**WHAT YOU HAVE TO DO:**
Each entry in the listing below should be returned precisely as it is.
————
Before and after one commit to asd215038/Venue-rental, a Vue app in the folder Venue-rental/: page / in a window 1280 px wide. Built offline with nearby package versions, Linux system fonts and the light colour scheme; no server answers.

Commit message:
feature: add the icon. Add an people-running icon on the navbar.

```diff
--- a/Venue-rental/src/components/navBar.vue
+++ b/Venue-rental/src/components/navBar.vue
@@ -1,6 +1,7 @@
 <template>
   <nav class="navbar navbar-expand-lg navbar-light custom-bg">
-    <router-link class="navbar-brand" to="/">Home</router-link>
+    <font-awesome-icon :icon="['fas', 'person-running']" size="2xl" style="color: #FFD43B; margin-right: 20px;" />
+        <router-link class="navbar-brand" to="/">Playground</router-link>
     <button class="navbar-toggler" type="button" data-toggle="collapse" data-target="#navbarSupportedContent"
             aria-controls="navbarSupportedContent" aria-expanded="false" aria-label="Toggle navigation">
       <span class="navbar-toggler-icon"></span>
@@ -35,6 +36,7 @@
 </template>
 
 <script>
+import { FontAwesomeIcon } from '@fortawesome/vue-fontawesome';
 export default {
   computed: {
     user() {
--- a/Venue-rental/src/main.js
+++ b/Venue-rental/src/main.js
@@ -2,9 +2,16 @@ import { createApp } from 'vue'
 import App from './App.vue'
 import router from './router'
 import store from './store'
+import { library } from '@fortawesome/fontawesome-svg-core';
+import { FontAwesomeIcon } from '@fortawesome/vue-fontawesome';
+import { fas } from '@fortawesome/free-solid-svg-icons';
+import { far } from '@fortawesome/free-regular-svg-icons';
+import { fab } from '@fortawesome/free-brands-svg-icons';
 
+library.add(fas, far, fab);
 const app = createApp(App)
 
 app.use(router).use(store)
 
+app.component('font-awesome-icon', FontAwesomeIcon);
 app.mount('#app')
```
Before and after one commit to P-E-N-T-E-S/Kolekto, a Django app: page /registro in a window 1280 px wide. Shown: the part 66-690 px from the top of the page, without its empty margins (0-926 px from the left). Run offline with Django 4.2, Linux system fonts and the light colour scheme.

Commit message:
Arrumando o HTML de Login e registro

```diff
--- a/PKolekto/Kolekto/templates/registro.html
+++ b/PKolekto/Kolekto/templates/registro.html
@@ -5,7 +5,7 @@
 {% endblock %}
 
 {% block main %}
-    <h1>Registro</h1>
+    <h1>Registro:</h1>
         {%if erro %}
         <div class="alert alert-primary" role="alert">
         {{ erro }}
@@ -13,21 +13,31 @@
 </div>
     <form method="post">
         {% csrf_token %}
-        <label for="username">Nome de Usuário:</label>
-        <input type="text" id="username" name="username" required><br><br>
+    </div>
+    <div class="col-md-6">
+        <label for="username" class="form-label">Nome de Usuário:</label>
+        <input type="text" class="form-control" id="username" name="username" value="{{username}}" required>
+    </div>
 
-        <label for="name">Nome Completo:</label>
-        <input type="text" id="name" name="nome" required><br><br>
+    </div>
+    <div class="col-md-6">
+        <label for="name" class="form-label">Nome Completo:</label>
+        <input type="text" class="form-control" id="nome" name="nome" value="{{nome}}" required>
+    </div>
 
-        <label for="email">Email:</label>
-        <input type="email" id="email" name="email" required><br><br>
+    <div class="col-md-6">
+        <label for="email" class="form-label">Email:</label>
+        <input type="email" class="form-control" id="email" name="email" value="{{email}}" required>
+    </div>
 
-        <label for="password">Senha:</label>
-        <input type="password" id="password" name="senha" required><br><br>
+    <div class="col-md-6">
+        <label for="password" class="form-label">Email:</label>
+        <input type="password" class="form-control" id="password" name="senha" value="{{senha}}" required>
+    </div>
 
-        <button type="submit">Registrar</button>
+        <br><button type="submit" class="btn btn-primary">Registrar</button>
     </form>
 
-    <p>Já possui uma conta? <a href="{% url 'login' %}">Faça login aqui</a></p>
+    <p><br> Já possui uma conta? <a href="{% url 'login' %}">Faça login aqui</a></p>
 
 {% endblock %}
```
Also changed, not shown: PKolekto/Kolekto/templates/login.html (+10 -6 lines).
————
**SOLUTION FOR THIS TASK:**
Before and after one commit to asd215038/Venue-rental, a Vue app in the folder Venue-rental/: page / in a window 1280 px wide. Built offline with nearby package versions, Linux system fonts and the light colour scheme; no server answers.

Commit message:
feature: add the icon. Add an people-running icon on the navbar.

```diff
--- a/Venue-rental/src/components/navBar.vue
+++ b/Venue-rental/src/components/navBar.vue
@@ -1,6 +1,7 @@
 <template>
   <nav class="navbar navbar-expand-lg navbar-light custom-bg">
-    <router-link class="navbar-brand" to="/">Home</router-link>
+    <font-awesome-icon :icon="['fas', 'person-running']" size="2xl" style="color: #FFD43B; margin-right: 20px;" />
+        <router-link class="navbar-brand" to="/">Playground</router-link>
     <button class="navbar-toggler" type="button" data-toggle="collapse" data-target="#navbarSupportedContent"
             aria-controls="navbarSupportedContent" aria-expanded="false" aria-label="Toggle navigation">
       <span class="navbar-toggler-icon"></span>
@@ -35,6 +36,7 @@
 </template>
 
 <script>
+import { FontAwesomeIcon } from '@fortawesome/vue-fontawesome';
 export default {
   computed: {
     user() {
--- a/Venue-rental/src/main.js
+++ b/Venue-rental/src/main.js
@@ -2,9 +2,16 @@ import { createApp } from 'vue'
 import App from './App.vue'
 import router from './router'
 import store from './store'
+import { library } from '@fortawesome/fontawesome-svg-core';
+import { FontAwesomeIcon } from '@fortawesome/vue-fontawesome';
+import { fas } from '@fortawesome/free-solid-svg-icons';
+import { far } from '@fortawesome/free-regular-svg-icons';
+import { fab } from '@fortawesome/free-brands-svg-icons';
 
+library.add(fas, far, fab);
 const app = createApp(App)
 
 app.use(router).use(store)
 
+app.component('font-awesome-icon', FontAwesomeIcon);
 app.mount('#app')
```
Before and after one commit to P-E-N-T-E-S/Kolekto, a Django app: page /registro in a window 1280 px wide. Shown: the part 66-690 px from the top of the page, without its empty margins (0-926 px from the left). Run offline with Django 4.2, Linux system fonts and the light colour scheme.

Commit message:
Arrumando o HTML de Login e registro

```diff
--- a/PKolekto/Kolekto/templates/registro.html
+++ b/PKolekto/Kolekto/templates/registro.html
@@ -5,7 +5,7 @@
 {% endblock %}
 
 {% block main %}
-    <h1>Registro</h1>
+    <h1>Registro:</h1>
         {%if erro %}
         <div class="alert alert-primary" role="alert">
         {{ erro }}
@@ -13,21 +13,31 @@
 </div>
     <form method="post">
         {% csrf_token %}
-        <label for="username">Nome de Usuário:</label>
-        <input type="text" id="username" name="username" required><br><br>
+    </div>
+    <div class="col-md-6">
+        <label for="username" class="form-label">Nome de Usuário:</label>
+        <input type="text" class="form-control" id="username" name="username" value="{{username}}" required>
+    </div>
 
-        <label for="name">Nome Completo:</label>
-        <input type="text" id="name" name="nome" required><br><br>
+    </div>
+    <div class="col-md-6">
+        <label for="name" class="form-label">Nome Completo:</label>
+        <input type="text" class="form-control" id="nome" name="nome" value="{{nome}}" required>
+    </div>
 
-        <label for="email">Email:</label>
-        <input type="email" id="email" name="email" required><br><br>
+    <div class="col-md-6">
+        <label for="email" class="form-label">Email:</label>
+        <input type="email" class="form-control" id="email" name="email" value="{{email}}" required>
+    </div>
 
-        <label for="password">Senha:</label>
-        <input type="password" id="password" name="senha" required><br><br>
+    <div class="col-md-6">
+        <label for="password" class="form-label">Email:</label>
+        <input type="password" class="form-control" id="password" name="senha" value="{{senha}}" required>
+    </div>
 
-        <button type="submit">Registrar</button>
+        <br><button type="submit" class="btn btn-primary">Registrar</button>
     </form>
 
-    <p>Já possui uma conta? <a href="{% url 'login' %}">Faça login aqui</a></p>
+    <p><br> Já possui uma conta? <a href="{% url 'login' %}">Faça login aqui</a></p>
 
 {% endblock %}
```
Also changed, not shown: PKolekto/Kolekto/templates/login.html (+10 -6 lines).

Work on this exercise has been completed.